The college selection process is an exciting time. You pour over copious amounts of daily mail, surf the Web for hours, visit campuses close to home and far away, all in the quest to find the place where you will spend the next phase of your life. Everyone has their own take on the process. My favorite comment: “You’ll just know when you set foot on campus. It will just feel right!” And therein lies the challenge of the college search process: How do you know what will feel right? How do you know what is the right fit?
“Fit” is a word my colleagues in admissions and I use a lot. What is “fit”? It’s really a two-way street. It’s what Cornell looks for in our students and what you should be looking for in a university. “Fit” is knowing what excites you academically and finding a school that shares your intellectual enthusiasm. It’s being able to envision yourself thriving, both academically and socially, in the university community. And it’s finding a way to convey this in your application.
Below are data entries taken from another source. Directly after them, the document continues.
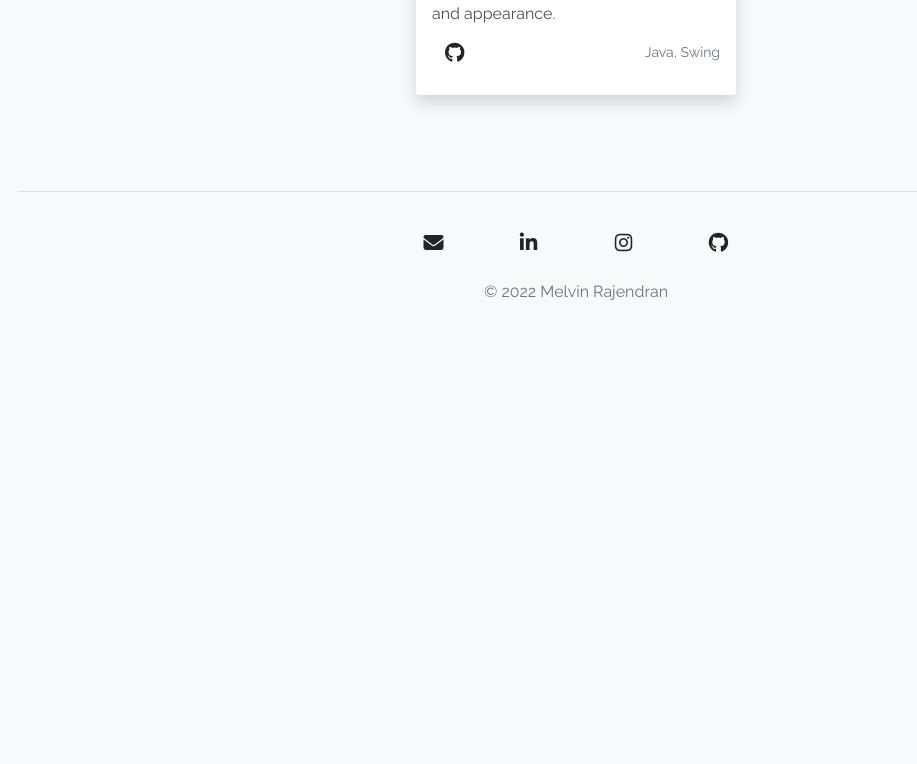
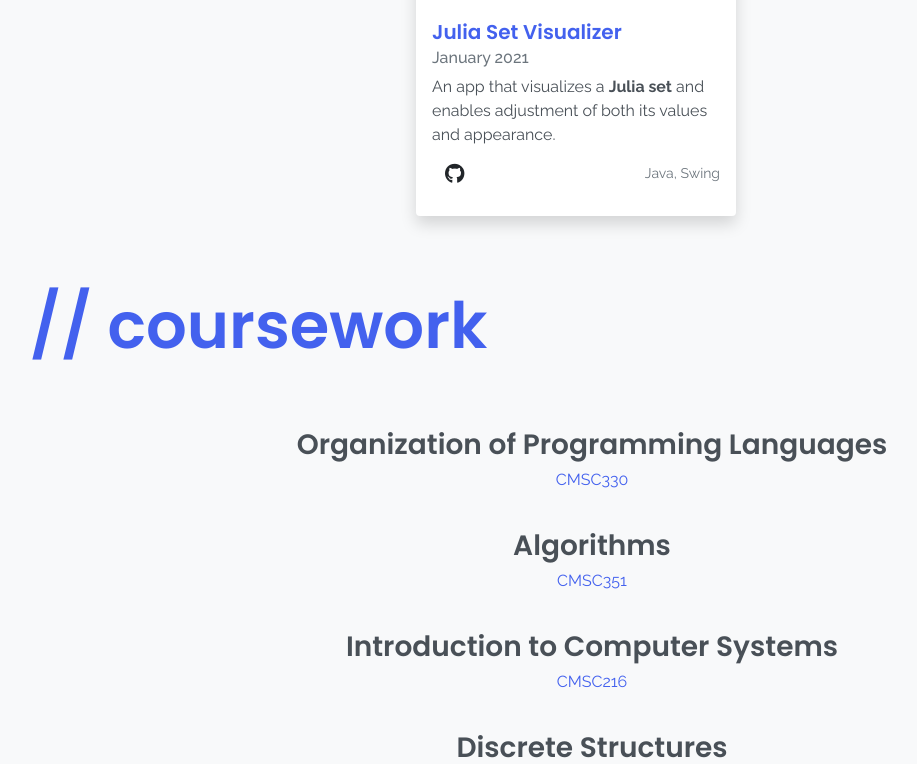
Before and after one commit to melvinrajendran/Personal-Website, a React (Create React App) app: page /work in a window 1280 px wide. Shown: the part 2033-2797 px from the top of the page, without its empty margins (64-981 px from the left). Before the commit the page ends 2377 px from the top, so only its background shows below. Built offline with nearby package versions, Linux system fonts and the light colour scheme; a web font is replaced by a local one.

Commit message:
Add bookmarks, Update section info, Add coursework section

```diff
--- /dev/null
+++ b/src/components/common/Heading.css
@@ -0,0 +1,16 @@
+a {
+  text-decoration: none;
+}
+
+a h1 {
+  transition: color 500ms;
+}
+
+a:hover h1 {
+  color: #495057;
+  transition: color 500ms;
+}
+
+h1 {
+  scroll-margin-top: 5rem;
+}
--- a/src/components/common/Heading.tsx
+++ b/src/components/common/Heading.tsx
@@ -1,4 +1,6 @@
+import { kebabCase } from 'lodash';
 import React from 'react';
+import './Heading.css';
 
 type HeadingProps = {
   text: string
@@ -7,9 +9,13 @@ type HeadingProps = {
 const Heading = ({
   text
 }: HeadingProps) => {
-  return <h1 className="display-3 text-center text-lg-start pb-3">
-    {text.toLowerCase()}
-  </h1>;
+  const ref = kebabCase(text);
+
+  return <a href={`#${ref}`}>
+    <h1 className="display-3 text-center text-lg-start pb-3" id={ref}>
+      {`// ${text.toLowerCase()}`}
+    </h1>
+  </a>;
 };
 
 export default Heading;
--- a/src/components/common/Section.tsx
+++ b/src/components/common/Section.tsx
@@ -13,7 +13,7 @@ const Section = ({
 }: SectionProps) => {
   return (
     <Container className="p-4">
-      {title && <Heading text={`// ${title}`} />}
+      {title && <Heading text={title} />}
       {children && children}
     </Container>
   );
--- a/src/components/work/Work.tsx
+++ b/src/components/work/Work.tsx
@@ -1,5 +1,6 @@
 import React, { useEffect } from 'react';
 import Title from '../common/titles/Title';
+import Coursework from './coursework/Coursework';
 import Experiences from './experiences/Experiences';
 import Projects from './projects/Projects';
 
@@ -12,10 +13,11 @@ const Work = () => {
     <>
       <Title
         title="work"
-        subtitle="A collection of my notable experiences and favorite programming projects."
+        subtitle="A collection of my notable experiences, software projects, and coursework."
       />
       <Experiences />
       <Projects />
+      <Coursework />
     </>
   );
 };
--- /dev/null
+++ b/src/components/work/coursework/Coursework.css
@@ -0,0 +1,11 @@
+.coursework-list {
+  list-style: none;
+}
+
+.course-name {
+  color: #495057;
+}
+
+.course-code {
+  color: #4361EE;
+}
--- /dev/null
+++ b/src/components/work/coursework/Coursework.tsx
@@ -0,0 +1,33 @@
+import React from 'react';
+import { Col, Row } from 'react-bootstrap';
+import Section from '../../common/Section';
+import courses from './courses';
+import './Coursework.css';
+
+const Coursework = () => {
+  return (
+    <Section title="coursework">
+      <Row className="p-4">
+        <Col
+          xs={{ span: 10, offset: 1 }}
+          md={{ span: 8, offset: 2 }}
+        >
+          <ul className="h2 fw-normal coursework-list text-center">
+            {courses.map((course, index) => {
+              const { code, name } = course;
+
+              return (
+                <li key={index} className="py-3">
+                  <h3 className="course-name">{name}</h3>
+                  <p className="h6 fw-normal course-code">{code}</p>
+                </li>
+              );
+            })}
+          </ul>
+        </Col>
+      </Row>
+    </Section>
+  );
+};
+
+export default Coursework;
--- /dev/null
+++ b/src/components/work/coursework/courses.ts
@@ -0,0 +1,37 @@
+type Course = {
+  code: string,
+  name: string
+};
+
+const courses: Array<Course> = [
+  {
+    code: 'CMSC330',
+    name: 'Organization of Programming Languages'
+  },
+  {
+    code: 'CMSC351',
+    name: 'Algorithms'
+  },
+  {
+    code: 'CMSC216',
+    name: 'Introduction to Computer Systems'
+  },
+  {
+    code: 'CMSC250',
+    name: 'Discrete Structures'
+  },
+  {
+    code: 'STAT400',
+    name: 'Applied Probability and Statistics I'
+  },
+  {
+    code: 'CMSC132',
+    name: 'Object-Oriented Programming II'
+  },
+  {
+    code: 'MATH240',
+    name: 'Introduction to Linear Algebra'
+  }
+];
+
+export default courses;
--- a/src/components/work/experiences/workExperiences.tsx
+++ b/src/components/work/experiences/workExperiences.tsx
@@ -17,6 +17,18 @@ const workExperiences = [
       'Communicates with local vendors to secure power equipment for the event',
       'Designs Xfinity Center floor plans to align with university social distancing measures',
       'Operates A/V equipment throughout the event to host speakers and make announcements to campers'
+    ]
+  },
+  {
+    name: 'PayPal',
+    jobTitle: 'Software Engineer Intern',
+    startToEndDate: 'MAY 22 - AUG 22',
+    bullets: [
+      'Worked on an Agile development team to deliver credit acquisition products',
+      'Utilized React, Node, TypeScript, GraphQL, and Git extensively',
+      'Collaborated frequently with other engineers to problem-solve, review and test code, showcase product demos, and reflect on every development cycle',
+      'Networked with company execs through intern program-wide events to learn more about the company, its mission, and ongoing innovations',
+      'Presented to the larger credit organization on my internship project, summer experience, and takeaways'
     ]
   },
   {
```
The Cornell selection committee will consider all aspects of your application when they think about your fit. What will you bring to the community of scholars that we are building through the selection process? What will you take advantage of outside of the classroom? Keep in mind, though, that you get to do the selecting before a committee ever gets the chance to see your application. What do you need to know about Cornell before you decide to apply?
I think you need to know that the Cornell experience is more than academic. You will be living and learning here, so search more than 800 student organizations. Explore our majors. Discover what it’s like to live on campus. Research undergraduate research opportunities (it’s ok to laugh, that’s just a little Cornell humor!).
What I’m trying to tell you is that fit is something that happens naturally. You can’t force it. Part of searching for the right college is figuring out what it is you’re looking for and making sure we offer it. College admission doesn’t just rest on the shoulders of the institution. Take ownership of your process.